Every line in the material below that includes "public" should be copied.

GIVEN ENTRIES Block Start

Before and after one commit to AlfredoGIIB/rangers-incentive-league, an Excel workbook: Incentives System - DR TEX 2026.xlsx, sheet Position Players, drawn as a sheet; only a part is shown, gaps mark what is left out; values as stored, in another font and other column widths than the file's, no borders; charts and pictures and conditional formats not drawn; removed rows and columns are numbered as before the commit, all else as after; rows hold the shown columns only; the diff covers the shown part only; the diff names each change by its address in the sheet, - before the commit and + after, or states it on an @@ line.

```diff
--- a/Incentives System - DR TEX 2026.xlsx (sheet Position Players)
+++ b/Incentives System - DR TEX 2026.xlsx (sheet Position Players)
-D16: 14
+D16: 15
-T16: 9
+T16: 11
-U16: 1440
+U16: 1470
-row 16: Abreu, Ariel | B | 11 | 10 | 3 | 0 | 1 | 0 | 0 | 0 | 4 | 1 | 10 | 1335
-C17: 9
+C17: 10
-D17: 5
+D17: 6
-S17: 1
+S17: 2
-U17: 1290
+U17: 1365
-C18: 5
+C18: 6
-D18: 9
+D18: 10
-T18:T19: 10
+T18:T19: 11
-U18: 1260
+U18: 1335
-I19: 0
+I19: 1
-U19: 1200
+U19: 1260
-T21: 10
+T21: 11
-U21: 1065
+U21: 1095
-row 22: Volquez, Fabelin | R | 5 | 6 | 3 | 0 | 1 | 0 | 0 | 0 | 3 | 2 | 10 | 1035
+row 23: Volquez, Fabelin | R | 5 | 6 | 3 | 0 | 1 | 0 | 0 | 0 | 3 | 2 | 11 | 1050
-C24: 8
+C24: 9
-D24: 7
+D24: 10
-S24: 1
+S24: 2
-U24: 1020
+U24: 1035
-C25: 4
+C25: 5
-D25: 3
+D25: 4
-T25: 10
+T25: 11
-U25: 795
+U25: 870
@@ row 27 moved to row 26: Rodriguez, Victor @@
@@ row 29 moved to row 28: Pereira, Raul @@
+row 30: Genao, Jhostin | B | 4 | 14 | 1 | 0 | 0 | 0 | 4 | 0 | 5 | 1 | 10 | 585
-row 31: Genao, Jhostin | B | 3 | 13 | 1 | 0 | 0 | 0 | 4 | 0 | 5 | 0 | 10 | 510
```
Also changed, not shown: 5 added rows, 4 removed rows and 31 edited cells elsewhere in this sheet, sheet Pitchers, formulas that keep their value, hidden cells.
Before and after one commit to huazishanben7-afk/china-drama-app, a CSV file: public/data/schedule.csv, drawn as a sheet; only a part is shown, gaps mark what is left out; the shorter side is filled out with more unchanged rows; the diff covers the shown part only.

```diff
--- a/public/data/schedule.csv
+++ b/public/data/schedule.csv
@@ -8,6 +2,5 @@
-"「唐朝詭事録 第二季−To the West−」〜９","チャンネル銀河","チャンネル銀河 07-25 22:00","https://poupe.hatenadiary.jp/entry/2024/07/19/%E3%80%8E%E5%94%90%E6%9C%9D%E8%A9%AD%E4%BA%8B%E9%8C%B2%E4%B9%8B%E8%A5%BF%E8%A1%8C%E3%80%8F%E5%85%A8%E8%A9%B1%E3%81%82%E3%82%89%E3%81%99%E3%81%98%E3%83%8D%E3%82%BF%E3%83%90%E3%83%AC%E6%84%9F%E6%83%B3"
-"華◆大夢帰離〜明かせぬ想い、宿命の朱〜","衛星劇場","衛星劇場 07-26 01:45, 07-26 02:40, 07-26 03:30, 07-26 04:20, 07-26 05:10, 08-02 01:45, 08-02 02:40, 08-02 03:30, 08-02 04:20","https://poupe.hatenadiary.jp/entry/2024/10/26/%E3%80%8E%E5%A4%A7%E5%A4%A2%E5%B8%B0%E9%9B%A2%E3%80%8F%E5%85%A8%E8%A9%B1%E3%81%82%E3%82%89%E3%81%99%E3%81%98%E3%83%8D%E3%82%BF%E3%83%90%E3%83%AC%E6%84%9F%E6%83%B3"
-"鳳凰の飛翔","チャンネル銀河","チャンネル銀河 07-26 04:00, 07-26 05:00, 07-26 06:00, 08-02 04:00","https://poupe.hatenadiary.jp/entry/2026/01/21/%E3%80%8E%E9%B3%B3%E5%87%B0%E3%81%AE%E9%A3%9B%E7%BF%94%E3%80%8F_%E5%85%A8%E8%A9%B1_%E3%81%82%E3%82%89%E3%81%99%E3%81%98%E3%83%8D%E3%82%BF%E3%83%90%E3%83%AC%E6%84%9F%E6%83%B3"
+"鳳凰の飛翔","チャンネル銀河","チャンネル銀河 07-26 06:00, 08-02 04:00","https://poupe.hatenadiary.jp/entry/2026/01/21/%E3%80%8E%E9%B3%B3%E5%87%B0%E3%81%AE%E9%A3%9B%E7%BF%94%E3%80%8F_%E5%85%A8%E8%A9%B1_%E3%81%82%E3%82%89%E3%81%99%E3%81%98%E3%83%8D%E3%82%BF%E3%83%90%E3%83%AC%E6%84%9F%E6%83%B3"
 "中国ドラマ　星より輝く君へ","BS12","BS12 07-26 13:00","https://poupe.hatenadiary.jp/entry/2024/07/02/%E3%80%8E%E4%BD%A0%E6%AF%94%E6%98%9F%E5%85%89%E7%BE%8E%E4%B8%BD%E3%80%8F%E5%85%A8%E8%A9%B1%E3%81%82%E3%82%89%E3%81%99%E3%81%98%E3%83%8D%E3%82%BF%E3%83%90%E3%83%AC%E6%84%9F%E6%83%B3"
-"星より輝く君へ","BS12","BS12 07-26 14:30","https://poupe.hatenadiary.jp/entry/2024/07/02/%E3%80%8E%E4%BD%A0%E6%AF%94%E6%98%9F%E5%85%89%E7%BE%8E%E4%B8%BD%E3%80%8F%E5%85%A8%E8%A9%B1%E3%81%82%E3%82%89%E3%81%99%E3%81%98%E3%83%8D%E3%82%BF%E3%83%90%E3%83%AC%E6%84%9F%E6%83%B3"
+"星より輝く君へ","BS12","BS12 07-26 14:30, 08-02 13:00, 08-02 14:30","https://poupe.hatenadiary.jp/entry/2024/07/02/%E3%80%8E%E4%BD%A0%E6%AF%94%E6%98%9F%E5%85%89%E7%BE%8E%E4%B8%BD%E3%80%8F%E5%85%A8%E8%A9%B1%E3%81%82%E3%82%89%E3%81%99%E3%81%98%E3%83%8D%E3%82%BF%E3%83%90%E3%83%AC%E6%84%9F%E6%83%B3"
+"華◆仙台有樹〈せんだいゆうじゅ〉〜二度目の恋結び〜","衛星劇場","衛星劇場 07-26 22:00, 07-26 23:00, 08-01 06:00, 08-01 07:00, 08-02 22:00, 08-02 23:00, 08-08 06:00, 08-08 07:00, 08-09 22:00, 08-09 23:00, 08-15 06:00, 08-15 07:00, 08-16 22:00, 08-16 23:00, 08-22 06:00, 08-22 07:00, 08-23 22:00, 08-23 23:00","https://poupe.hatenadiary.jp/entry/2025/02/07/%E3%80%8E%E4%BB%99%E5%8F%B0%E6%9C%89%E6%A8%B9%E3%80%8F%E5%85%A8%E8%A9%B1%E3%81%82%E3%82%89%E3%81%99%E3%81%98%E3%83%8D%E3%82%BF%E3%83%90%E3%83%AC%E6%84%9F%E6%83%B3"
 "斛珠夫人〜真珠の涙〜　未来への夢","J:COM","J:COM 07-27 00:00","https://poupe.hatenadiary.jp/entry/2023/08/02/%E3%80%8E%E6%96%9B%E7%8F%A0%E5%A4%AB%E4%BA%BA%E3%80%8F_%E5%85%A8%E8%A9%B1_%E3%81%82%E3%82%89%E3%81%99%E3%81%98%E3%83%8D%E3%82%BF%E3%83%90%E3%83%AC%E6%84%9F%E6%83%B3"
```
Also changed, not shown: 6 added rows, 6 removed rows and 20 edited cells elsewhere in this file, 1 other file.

GIVEN ENTRIES Block End

§ **FINISHED TASK**:
Before and after one commit to huazishanben7-afk/china-drama-app, a CSV file: public/data/schedule.csv, drawn as a sheet; only a part is shown, gaps mark what is left out; the shorter side is filled out with more unchanged rows; the diff covers the shown part only.
--- a/public/data/schedule.csv
+++ b/public/data/schedule.csv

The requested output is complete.